Source records:

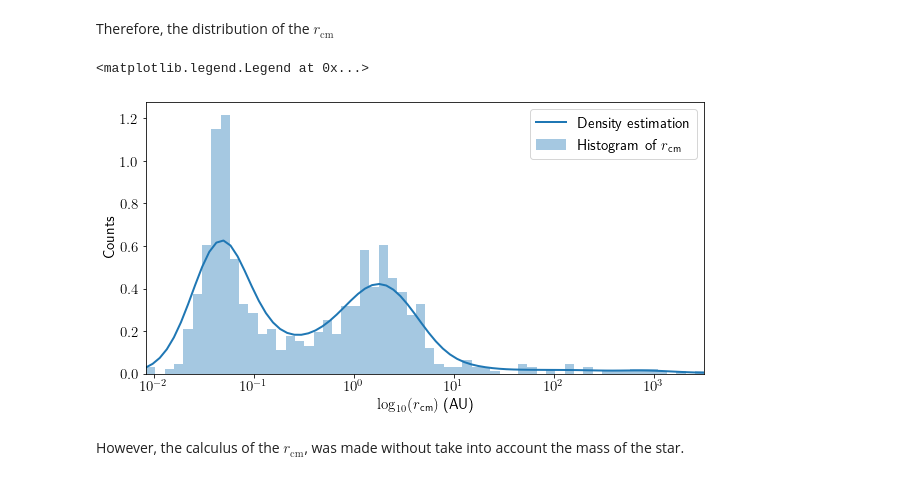
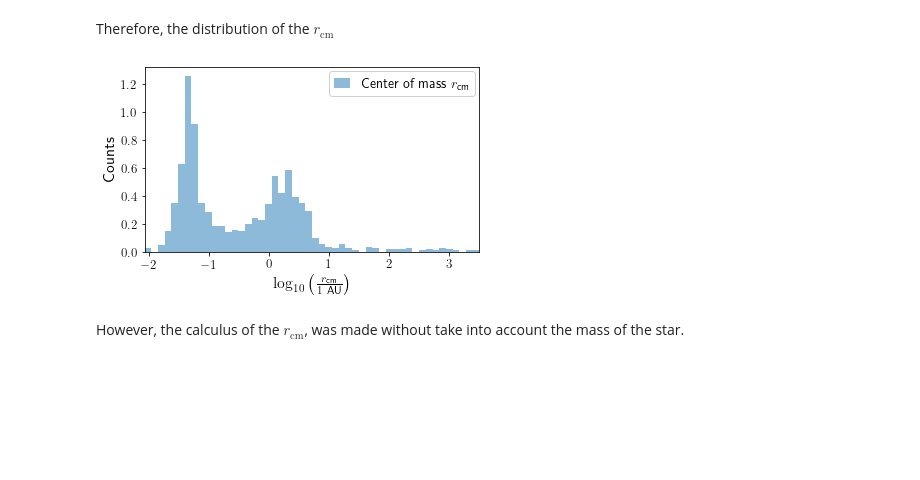
Before and after one commit to fjbautistas/Mixture_Gaussian_CM_of_Planets, a Jupyter notebook: Clasification.ipynb, the cells around one changed output. Cells and saved outputs as stored; diff of their text form; code cells hidden in the pictures; blank space fills up the shorter version.

```diff
--- a/Clasification.ipynb
+++ b/Clasification.ipynb
@@ -32,10 +32,13 @@ from sklearn.mixture import GaussianMixture
 import matplotlib.pyplot as plt
 import seaborn as sb
 from matplotlib import rc, cm, rcParams
+%matplotlib inline
 
-rcParams['text.latex.preamble']=[r"\usepackage{amsmath}"]
-rc('text', usetex=True)
-%matplotlib inline
+plt.style.use('./figures/img.mplstyle')
+
+import matplotlib as mpl
+mpl.rcParams['text.usetex'] = True
+mpl.rcParams['text.latex.preamble'] = [r'\usepackage{amsmath}', r'\usepackage{wasysym}']
 # %% [markdown]
 
 Now, the data is read (only mass and semi major axis with their uncertainties).
@@ -193,29 +186,23 @@ CoM=CoM(data);#CoM
 Therefore, the distribution of the $r_\text{cm}$
 # %%
 #histogram
-lat=15
-
 x=CoM.Center_of_Mass.values
 
-fig, ax = plt.subplots(1, 1, figsize=(10, 5))
+fig, ax = plt.subplots(1, 1, figsize=(6, 3.4))
 
-ax = sb.distplot(np.log10(x), bins=60, label=r"Histogram of $r_\text{cm}$",
-                kde_kws={"lw": 2, "label": r"Density estimation"})
-
-ax.set_xticklabels([r'$10^{-3}$',r'$10^{-2}$',r'$10^{-1}$',r'$10^{0}$',
-                    r'$10^{1}$',r'$10^{2}$',r'$10^{3}$'])#,
+ax.hist(np.log10(x), bins=50, label=r"Center of mass $r_\text{cm}$",
+        alpha=.5, density=True)
+#ax.set_xticklabels([r'$10^{-3}$',r'$10^{-2}$',r'$10^{-1}$',r'$10^{0}$',
+#                    r'$10^{1}$',r'$10^{2}$',r'$10^{3}$'])#,
 #                    r'$10^{3}$',r'$10^{4}$'])
-
 ax.set(xlim=(np.log10(x).min(),np.log10(x).max()))
 
-plt.xlabel(r"$\log_{10}(r_\text{cm})$ (AU)", fontsize=lat)
-plt.ylabel(r"Counts", fontsize=lat)
-ax.tick_params(labelsize=lat)
-plt.legend(fontsize=lat)
-#plt.savefig("figures/CMhist.pdf",bbox_inches='tight')
+plt.xlabel(r"$\log_{10}\left(\frac{r_\text{cm}}{1\ \text{AU}}\right)$")
+plt.ylabel(r"Counts")
+plt.legend()
+plt.savefig("figures/CMhist.pdf",bbox_inches='tight')
 # %% [output]
-<matplotlib.legend.Legend at 0x...>
-[figure, old version]
+[figure, new version]
 # %% [markdown]
 However, the calculus of the $r_\text{cm}$, was made without take into account the mass of the star.
 # %% [markdown]
```
Also changed, not shown: parts of 5 cells of this notebook, 6 other files.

What you need to do.
Tally the lines above containing "rcParams". Number only.

Response area.
4